His latest extra-terrestrial theory is that there exists an “overly dependency syndrome” in which parents look to government for everything. Surely this amazing assertion must have been influenced by the fact that the Minister was at the time on stage at the Theatre Guild. Pure theatre, Minister! Pure theatre!
Mr. Baksh surely ought to have been advised by his retinue of specialists that those parents who look to government to help with the education of their children do so only out of a sense of what we in Guyana loosely refer to as ‘can’t help.’
Consider these observations, Mr. Baksh! An increasing number of parents who can afford it – and even some of those who can’t – are opting to send their children to private institutions of learning. In fact the mushrooming of these institutions, some of which are decidedly fly by night in nature, is itself testimony to the growing lack of confidence in the state system.
And where parents must, through force of circumstances, depend on the state to help with their children’s education, how many of them are not opting for after-school private lessons in order to subsidize what the state has to offer?
And how many parents, Mr. Baksh, are not simply opting out of the bureaucratic requirements associated with the free school uniform distribution and simply facing the stores themselves?
And what about those parents, Mr. Baksh, who sell endless raffle tickets and hold numerous cake sales to help purchase school necessities and sometimes effect repairs which is, in fact, the job of the Ministry of Education?
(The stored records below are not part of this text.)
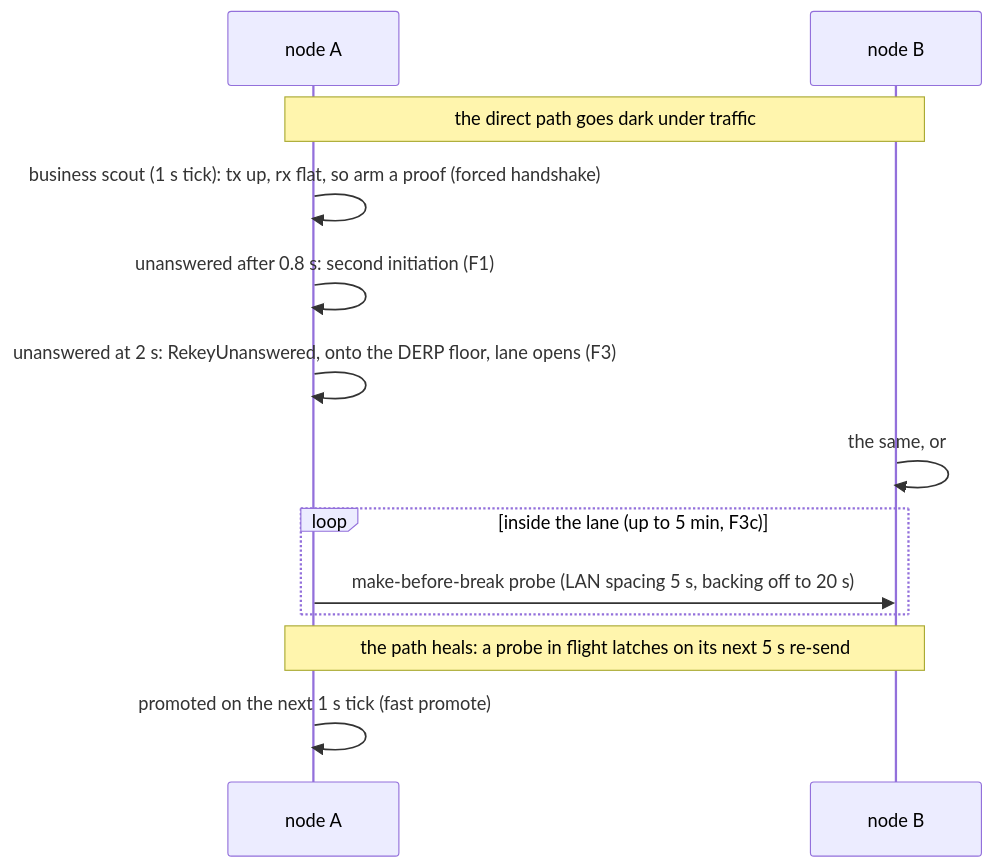
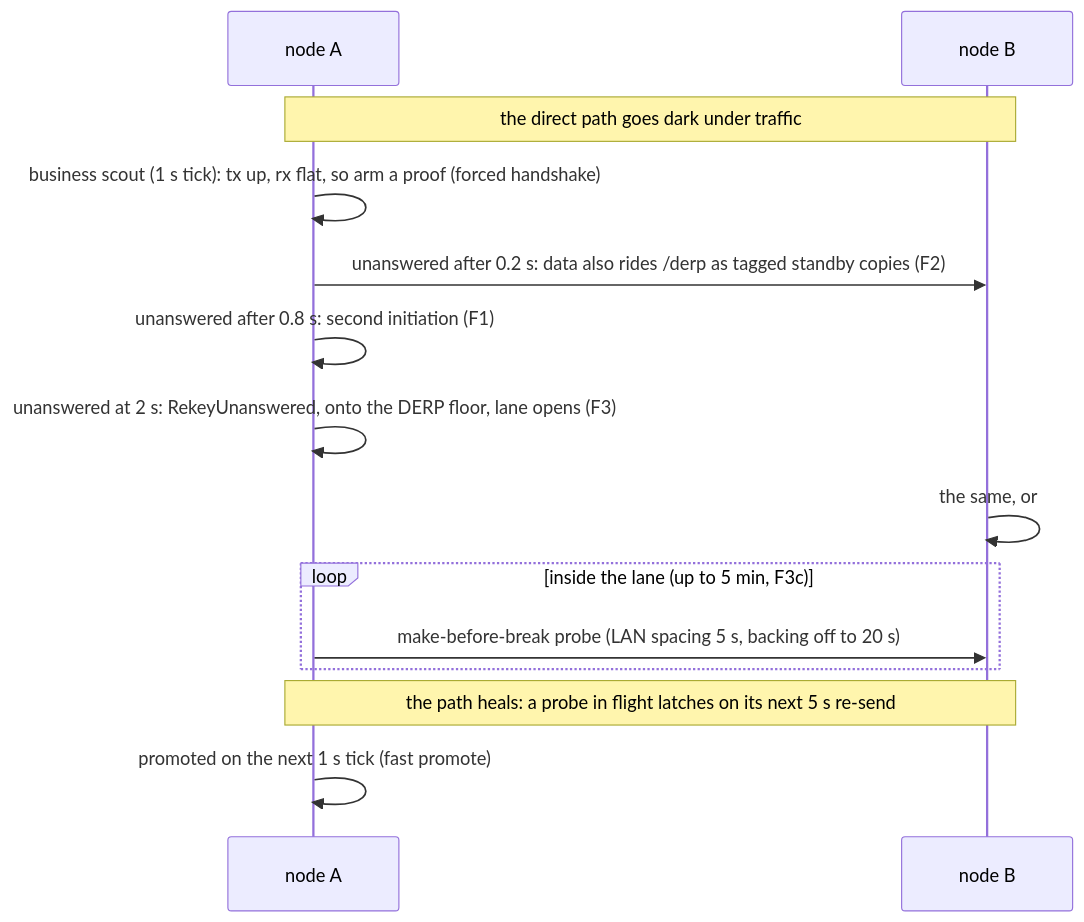
Before and after one commit to jk-zhang-meta/MeshHarbor: the fourth of 4 diagrams in docs/overlay-nat-traversal.md, drawn with Mermaid. The commit also changed other lines of this file, not shown here.

First line of the commit message:
docs: failover section gains F2 standby copies, measured

````diff
--- a/docs/overlay-nat-traversal.md
+++ b/docs/overlay-nat-traversal.md
@@ -471,15 +472,16 @@
 ```mermaid
 sequenceDiagram
   participant A as node A
   participant B as node B
   Note over A,B: the direct path goes dark under traffic
   A->>A: business scout (1 s tick): tx up, rx flat, so arm a proof (forced handshake)
+  A->>B: unanswered after 0.2 s: data also rides /derp as tagged standby copies (F2)
   A->>A: unanswered after 0.8 s: second initiation (F1)
   A->>A: unanswered at 2 s: RekeyUnanswered, onto the DERP floor, lane opens (F3)
   B->>B: the same, or #27 demote-follow on A's /derp frames
   loop inside the lane (up to 5 min, F3c)
     A->>B: make-before-break probe (LAN spacing 5 s, backing off to 20 s)
   end
   Note over A,B: the path heals: a probe in flight latches on its next 5 s re-send
   A->>A: promoted on the next 1 s tick (fast promote)
 ```
````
And if the Ministry has no control over finding the monies to look after schools outside of Georgetown, that Mr. Minister, is hardly the fault of the parents whom you are asking, it seems, to mobilize themselves into work gangs and spend time repairing endless broken windows, leaking roofs and missing floorboards in order to forestall serious injury to their children while the Ministry contemplates the purchase of computers which, of course, are absolutely meaningless to schools that have no electricity. If parents are to become full-time maintenance men and women for state schools, Mr. Baksh, where are they to find the wherewithal to support their children?
And who says, Mr. Baksh, that those schools in Georgetown that are under the direct control of the Ministry of Education are in good physical condition. Yourself and your advisors should be checking out those schools in this very capital that lack reliable running water, have sanitary blocks that are so filthy that some children refuse to use them and probably have as many broken windows as windows that are intact. And what about some of them that have become overrun by stray animals that have turned the premises into homes and toilets?
It may well be that you mean well, Mr. Minister, but surely your proclivity for getting your comments into the newspaper is getting the better of you every time you make a public pronouncement!